Task description —
Copy out, from the data, each line containing the string "margin".

Data excerpts —
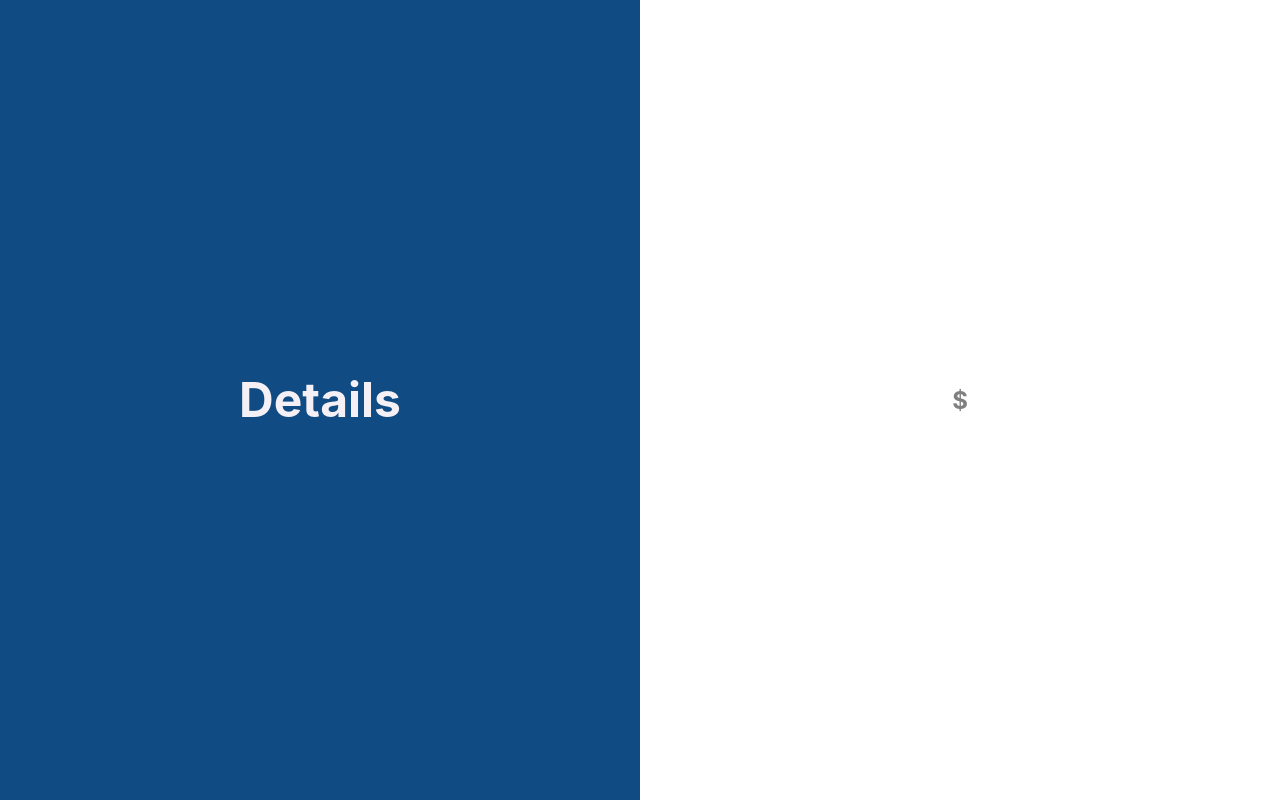
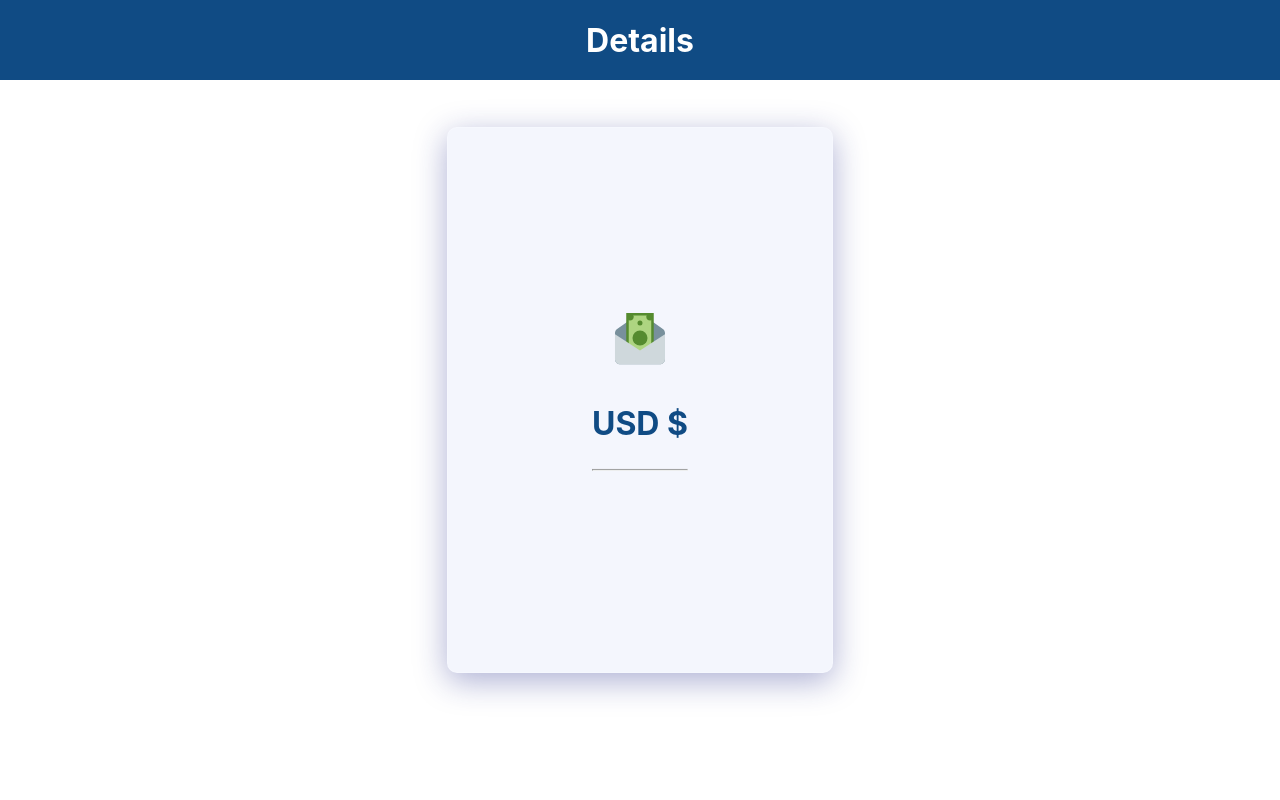
Before and after one commit to saracarolina12/SecurePay, a React (Create React App) app: page /details in a window 1280 px wide. Built offline with nearby package versions, Linux system fonts and the light colour scheme.

Commit message:
04 abril

```diff
--- a/src/components/transactions.css
+++ b/src/components/transactions.css
@@ -1,12 +1,12 @@
 .navbar{
-    background-color: rgb(195, 162, 225);
+    background-color: #104B84;
     height: 10vh;
     position:sticky;
 }
 .div{
-    display:inline-block;
-    margin-left: 2rem;
-    margin-right: 2rem;
+    /* display:flex; */
+    /* margin-left: 2rem;
+    margin-right: 2rem; */
 }
 .description{
 
@@ -17,25 +17,43 @@
     /* background-color: pink; */
 }
 .container{
-    background-color: #f4f0f5;
-    margin: 1rem;
-    -webkit-box-shadow: 10px 10px 5px 0px rgb(189, 156, 155);
-    -moz-box-shadow: 10px 10px 5px 0px rgb(189, 155, 155);
-    box-shadow: 10px 10px 5px 0px rgb(155, 159, 189);
+    border: 0;
+    /* background-color: #f5f0f0; */
+    /* margin: 1rem; */
+    margin-top: 1rem;
+    /* -webkit-box-shadow: 10px 10px 5px 0px rgb(212, 216, 229);
+    -moz-box-shadow: 10px 10px 5px 0px rgb(212, 216, 229);
+    box-shadow: 10px 10px 5px 0px rgb(212, 216, 229);
+    width: 100%; */
 }
 .container:hover{
-    background-color: #537aba9e;
-    -webkit-box-shadow: 10px 10px 5px 0px rgb(189, 156, 155);
-    -moz-box-shadow: 10px 10px 5px 0px rgb(189, 155, 155);
-    box-shadow: 10px 10px 5px 0px rgb(123, 127, 154);
+    /* background-color: #728eba9e; */
+    -webkit-box-shadow: 10px 10px 5px 0px rgb(212, 216, 229)    ;
+    -moz-box-shadow: 10px 10px 5px 0px rgb(212, 216, 229);
+    box-shadow: 10px 10px 5px 0px rgb(212, 216, 229);
     transform: translateY(0.2rem);
 }
 .tittle{
-    margin: 1rem;
-    height: 2rem;
-    color: grey;
+
 }
 
 .container_{
     width: 80%;
+    background: rgba( 255, 255, 255, 0.25 );
+    box-shadow: 0 8px 32px 0 rgba( 31, 38, 135, 0.37 );
+    backdrop-filter: blur( 12px );
+    -webkit-backdrop-filter: blur( 12px );
+    border-radius: 10px;
+    border: 1px solid rgba( 255, 255, 255, 0.18 );
+    background-color: rgb(244, 246, 253);
 }
+
+.Row {
+    display: table;
+    width: 100%; /*Optional*/
+    table-layout: fixed; /*Optional*/
+    border-spacing: 10px; /*Optional*/
+}
+.Column {
+    display: table-cell;
+}
--- a/src/components/transactions.js
+++ b/src/components/transactions.js
@@ -4,9 +4,9 @@ import { Navigate, Route, Link} from "react-router-dom";
 import { useState } from 'react';
 import Cards from 'react-credit-cards-2';
 import 'react-credit-cards-2/dist/es/styles-compiled.css';
+import { useNavigate } from "react-router-dom";
 import {AiFillCheckCircle} from 'react-icons/ai'
 import {MdPendingActions} from 'react-icons/md'
-import { useNavigate } from "react-router-dom";
 
 
 function Transactions({date, descr, status, type, cant}) {
@@ -28,15 +28,10 @@ function Transactions({date, descr, status, type, cant}) {
     return (
         <>
             <button className='container' onClick={goTo}>
-                <div className='date div'>
-                    <p className='number'>{date}</p>
-                </div>
-
-                <div className='div'>
-                    <p>{descr}</p>
-                </div>
-
-                <div className='div'>
+                <div class="Row">
+                    <div class="Column"><p className='number'>{date}</p></div>
+                    <div class="Column"><p>{descr}</p></div>
+                    <div class="Column">
                             {status == "done" && (
                                 <AiFillCheckCircle style={{color:'green'}}/>
                             )}
@@ -44,12 +39,12 @@ function Transactions({date, descr, status, type, cant}) {
                                 <MdPendingActions style={{color:'#DFC91D'}}/>
                             )}
                     </div>
-
-                <div className='div'>
-                    {type == '-' ? <p className='cant' style={{color:'red'}}>{type}${cant}</p>
+                    <div class="Column">
+                        {type == '-' ? <p className='cant' style={{color:'#b11717'}}>{type}${cant}</p>
                             :
                             <p className='cant' style={{color:'green'}}>{type}${cant}</p>
                         }
+                    </div>
                 </div>
             </button>
         </>
--- a/src/pages/dashboard.js
+++ b/src/pages/dashboard.js
@@ -39,27 +39,10 @@ function Dashboard() {
             <div className="split right">
                 <div className="centered container_">
                     <h1 style={{color:'#104B84'}}>Transactions</h1>
-                    {/* <div className='tittle'>
-                        <div className='date div'>
-                            <p className='number'>Date</p>
-                        </div>
-
-                        <div className='div'>
-                            <p>Description</p>
-                        </div>
-
-                        <div className='div'>
-                            <p>Status</p>
-                        </div>
-
-                        <div className='div'>
-                            <p>Amount</p>
-                        </div>
-                    </div> */}
-                    <Transactions status={"done"} date={"01 APR"} descr={"Cookies"} type={"-"} cant={"22"}/>
-                    <Transactions status={"pending"} date={"02 APR"} descr={"Rent"} type={"-"} cant={"4350"}/>
-                    <Transactions status={"done"} date={"02 APR"} descr={"Oxxo"} type={"-"} cant={"160"}/>
-                    <Transactions status={"pending"} date={"03 APR"} descr={"Candy"} type={"+"} cant={"10"}/>
+                    <Transactions hour={"12:55"} status={"done"} date={"01 APR 2023"} descr={"Domino's Pizza"} type={"-"} cant={"310.80"}/>
+                    <Transactions status={"pending"} date={"02 APR 2023"} descr={"Rent"} type={"-"} cant={"4350"}/>
+                    <Transactions status={"done"} date={"02 APR 2023"} descr={"Oxxo"} type={"-"} cant={"160"}/>
+                    <Transactions status={"pending"} date={"03 APR 2023"} descr={"Candy"} type={"+"} cant={"10"}/>
                 </div>
             </div>
         </>
--- a/src/pages/details.js
+++ b/src/pages/details.js
@@ -4,8 +4,10 @@ import { Navigate } from "react-router-dom";
 import { useState } from 'react';
 import Cards from 'react-credit-cards-2';
 import 'react-credit-cards-2/dist/es/styles-compiled.css';
-
+import {AiFillCheckCircle} from 'react-icons/ai'
+import {MdPendingActions} from 'react-icons/md'
 import { useLocation } from "react-router-dom";
+import {FcMoneyTransfer} from 'react-icons/fc'
 
 
 function Details() {
@@ -14,22 +16,44 @@ function Details() {
     console.log(data);
     return(
         <>
-            <div className="split left">
+            {/* <div className="split left">
                 <div className="centered">
                     <h1 style={{color:'#f4f0f5', fontSize:'3rem'}}>Details</h1>
                 </div>
             </div>
 
-            <div className="split right">
-                <div className="centered container_">
+            <div className="split right"> */}
+            <div className='navbar'>
+                <h1 className='centered' style={{margin:0, color:'white'}}>Details</h1>
+            </div>
+                <div className="centered container_" style={{width:'40vh', height:'60vh',padding:'2rem', }}>
 
-                    <div className='tittle'>
-                        <h2>${data?.cant}</h2>
-                        <p>{data?.date}</p>
-                        <p>{data?.descr}</p>
+                    <div className='centered'>
+                        <FcMoneyTransfer size={60} style={{margin:0 }}/>
+                        <h2 style={{fontSize:'2rem', color:'#104B84'}}>USD ${data?.cant}</h2>
+                        <p style={{color: 'grey', fontSize:'0.7rem', margin:0}}>{data?.date}</p>
+                        <hr/>
+                        <p style={{color: 'grey', fontSize:'0.7rem'}}>{data?.descr}</p>
+                        <div className='div'>
+                            <p style={{color: 'grey'}}>
+                                {data?.status == "done" && (
+                                    <>
+                                        <AiFillCheckCircle size={20} style={{color:'green', width:'2rem'}}/>
+                                        {/* Done */}
+                                    </>
+                                )}
+                                {data?.status == "pending" && (
+                                    <>
+                                        <MdPendingActions style={{color:'#DFC91D'}}/>
+                                        {/* Pending  */}
+                                    </>
+                                )}
+
+                            </p>
+                        </div>
                     </div>
                 </div>
-            </div>
+            {/* </div> */}
         </>
     )
 
```
Lines whose indentation alone changed are shown as unchanged.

Your response —
-    margin-left: 2rem;
-    margin-right: 2rem;
+    /* margin-left: 2rem;
+    margin-right: 2rem; */
-    margin: 1rem;
+    /* margin: 1rem; */
+    margin-top: 1rem;
-    margin: 1rem;
+                <h1 className='centered' style={{margin:0, color:'white'}}>Details</h1>
+                        <FcMoneyTransfer size={60} style={{margin:0 }}/>
+                        <p style={{color: 'grey', fontSize:'0.7rem', margin:0}}>{data?.date}</p>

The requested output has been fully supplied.